Okay, I honestly wish I didnʼt have to do this, but since I do run a small collection of «hopelessly hopeless beginnings by future great artists» down in my imaginary basement, This Is Your Bloody Valentine still requires a quick check-in. Recorded somewhere in West Berlin sometime in late 1984, this seven-song mini-album fulfills the important mission of letting you, the listener, understand why the band that made Loveless happened to be called My Bloody Valentine in the first place. Featuring seven songs, with all credits shared equally by guitar / bass player Kevin Shields, drummer Colm Ó Cíosóig, and vocalist David Conway, this mini-album is a collection of just about every cliché that these guys could appropriate from the post-punk, goth-rock, and noise-rock underground of the late 1970s / early 1980s — and nothing else.
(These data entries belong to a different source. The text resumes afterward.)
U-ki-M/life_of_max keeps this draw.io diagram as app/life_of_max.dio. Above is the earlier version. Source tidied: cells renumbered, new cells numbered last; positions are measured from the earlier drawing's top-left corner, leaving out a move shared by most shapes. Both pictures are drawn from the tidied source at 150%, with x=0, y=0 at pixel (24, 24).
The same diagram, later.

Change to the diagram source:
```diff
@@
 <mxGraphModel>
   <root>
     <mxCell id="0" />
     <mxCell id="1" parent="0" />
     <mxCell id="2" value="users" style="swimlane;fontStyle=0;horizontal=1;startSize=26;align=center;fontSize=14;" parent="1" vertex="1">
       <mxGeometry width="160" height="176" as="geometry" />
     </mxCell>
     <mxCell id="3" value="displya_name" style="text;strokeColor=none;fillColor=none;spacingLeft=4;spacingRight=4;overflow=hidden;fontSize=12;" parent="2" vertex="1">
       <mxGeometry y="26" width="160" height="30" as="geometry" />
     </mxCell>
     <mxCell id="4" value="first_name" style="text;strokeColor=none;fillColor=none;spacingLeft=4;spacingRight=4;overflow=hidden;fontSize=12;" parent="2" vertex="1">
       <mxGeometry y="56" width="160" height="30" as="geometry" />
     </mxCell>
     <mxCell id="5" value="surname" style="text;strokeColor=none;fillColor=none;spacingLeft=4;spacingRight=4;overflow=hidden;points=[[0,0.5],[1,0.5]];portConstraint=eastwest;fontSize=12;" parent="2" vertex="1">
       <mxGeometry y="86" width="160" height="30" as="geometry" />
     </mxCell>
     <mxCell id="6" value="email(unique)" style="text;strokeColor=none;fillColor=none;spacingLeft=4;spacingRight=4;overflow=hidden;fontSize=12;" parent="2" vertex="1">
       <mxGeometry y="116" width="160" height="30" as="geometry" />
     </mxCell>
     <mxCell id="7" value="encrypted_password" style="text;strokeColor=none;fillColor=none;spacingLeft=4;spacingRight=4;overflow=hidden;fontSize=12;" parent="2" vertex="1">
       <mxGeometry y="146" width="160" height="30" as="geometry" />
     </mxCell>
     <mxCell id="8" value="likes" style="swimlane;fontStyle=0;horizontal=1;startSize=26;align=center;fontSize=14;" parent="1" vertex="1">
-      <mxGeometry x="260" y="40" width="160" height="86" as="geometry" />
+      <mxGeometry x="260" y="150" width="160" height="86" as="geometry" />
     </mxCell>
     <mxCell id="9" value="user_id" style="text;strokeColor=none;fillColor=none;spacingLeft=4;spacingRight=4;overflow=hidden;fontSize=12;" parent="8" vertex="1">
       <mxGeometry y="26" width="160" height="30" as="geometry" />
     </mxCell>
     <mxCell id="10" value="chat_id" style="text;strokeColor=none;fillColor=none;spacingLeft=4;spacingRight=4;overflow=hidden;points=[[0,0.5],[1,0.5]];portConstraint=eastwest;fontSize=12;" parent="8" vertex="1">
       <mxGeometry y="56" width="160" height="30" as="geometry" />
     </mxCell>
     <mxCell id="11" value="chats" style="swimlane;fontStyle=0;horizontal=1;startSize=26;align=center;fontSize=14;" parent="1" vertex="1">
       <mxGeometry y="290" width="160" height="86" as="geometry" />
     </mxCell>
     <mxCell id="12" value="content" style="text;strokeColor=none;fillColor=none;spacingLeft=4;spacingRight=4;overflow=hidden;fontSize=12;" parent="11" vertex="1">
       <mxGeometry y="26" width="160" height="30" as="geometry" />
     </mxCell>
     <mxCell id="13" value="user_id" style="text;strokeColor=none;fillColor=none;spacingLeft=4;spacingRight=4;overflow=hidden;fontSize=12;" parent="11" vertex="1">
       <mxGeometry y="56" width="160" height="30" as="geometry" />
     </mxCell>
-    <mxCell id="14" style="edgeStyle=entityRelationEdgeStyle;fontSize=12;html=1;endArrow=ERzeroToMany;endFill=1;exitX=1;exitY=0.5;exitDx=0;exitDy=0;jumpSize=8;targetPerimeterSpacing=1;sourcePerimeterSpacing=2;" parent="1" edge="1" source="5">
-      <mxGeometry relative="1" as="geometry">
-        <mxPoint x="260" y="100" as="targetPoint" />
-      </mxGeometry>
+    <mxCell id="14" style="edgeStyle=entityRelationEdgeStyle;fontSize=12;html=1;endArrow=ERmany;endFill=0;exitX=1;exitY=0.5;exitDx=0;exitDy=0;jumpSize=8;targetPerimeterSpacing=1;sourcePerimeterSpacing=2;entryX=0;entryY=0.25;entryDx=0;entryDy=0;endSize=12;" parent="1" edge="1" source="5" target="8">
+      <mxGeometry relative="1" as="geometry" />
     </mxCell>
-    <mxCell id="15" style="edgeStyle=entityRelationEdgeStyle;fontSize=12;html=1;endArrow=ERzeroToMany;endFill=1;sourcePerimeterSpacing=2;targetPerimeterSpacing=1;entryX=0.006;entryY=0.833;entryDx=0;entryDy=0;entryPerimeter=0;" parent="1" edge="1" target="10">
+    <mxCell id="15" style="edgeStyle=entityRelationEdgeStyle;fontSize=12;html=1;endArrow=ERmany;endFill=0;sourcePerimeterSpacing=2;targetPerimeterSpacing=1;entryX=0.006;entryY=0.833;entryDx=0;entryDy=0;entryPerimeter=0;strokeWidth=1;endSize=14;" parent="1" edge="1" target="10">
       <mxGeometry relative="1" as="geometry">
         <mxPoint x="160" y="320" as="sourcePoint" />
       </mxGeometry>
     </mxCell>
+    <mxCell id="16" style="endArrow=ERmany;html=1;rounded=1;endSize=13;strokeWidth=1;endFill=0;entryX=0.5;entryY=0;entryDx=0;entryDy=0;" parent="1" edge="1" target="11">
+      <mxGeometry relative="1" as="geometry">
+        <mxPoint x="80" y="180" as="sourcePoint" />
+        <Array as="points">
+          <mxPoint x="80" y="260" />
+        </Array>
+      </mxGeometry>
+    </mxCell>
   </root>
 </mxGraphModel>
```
It is not unlistenable: the West Berlin production is passable, the playing is decent enough, and Conway had some vocal talent to burn. And, at least in theory, there is nothing inherently wrong in having your first album sound way too close to its influences. Problems begin when you under­stand that there is nothing here, nothing at all, except for unsatisfactory results of the process of searching for oneʼs own identity. On one song, this results in them sounding exactly like Bauhaus; on another, they end up sounding exactly like The Birthday Party; a third one, and you get Joy Division; fourth, you get Echo And The Bunnymen; fifth, you get The Smiths. The only thing you do not get at all is even a single sign that this band is going anywhere special. Or just any­where, period. This is as generically imitative as it gets.

I suppose we could congratulate them on some impressive imitation talents — Conway pulls off quite a convincing Morrissey on ʽThe Last Supperʼ (even though Tina Durkinʼs keyboard solo is more close to ʽLight My Fireʼ era Ray Manzarek), and his Peter Murphy on ʽForever And Againʼ ainʼt half-bad either. On the other hand, his Nick Cave on ʽDonʼt Cramp My Styleʼ could use a lot more roar and gargle — clearly, Conway never possessed the required madman essence. As for Shields, I suppose that some of the guitar and bass melodies here could serve as indications of the talents-to-come, but the manʼs major contribution to mankind would be in the form of sonic textures rather than chord sequences, and since there are no original sonic textures here to speak of, all we can do is pretend to enjoy the deeply derivative feedback crunches or, occasionally, the even more deeply derivative fuzzy garage riffs that hearken all the way back to the Nuggets era (ʽTiger In My Tankʼ could just as well be written by The Chocolate Watchband).

From this point of view, I suppose that really huge fans of the entire early 1980s post-punk scene, the ones who just keep on wanting more and more of the same, could allocate enough time and goodwill to enjoy this stuff. Those who love their MBV for the stuff that made them MBV and not second-rate imitators, though, will simply accept this as a brief lesson on the bandʼs history. 


  1. Good review, excited to see your take on the MBV catalog beyond the earlier Sunday Island Disc Reviews. The saving grace of this album may just be it is only 25min. It's not bad per se, but I agree it's mostly just blatant ripoffs of all things hip in the post-punk world. Luckily they'd find their own identity and unique path soon after.

  2. Yeah, Georgiy, you're not going to find anything to write home about in the pre-1988 MBV catalogue. Most fans have probably only listened two or three times, tops, to this or any of those "EP"s that followed. I know I sure as hell haven't.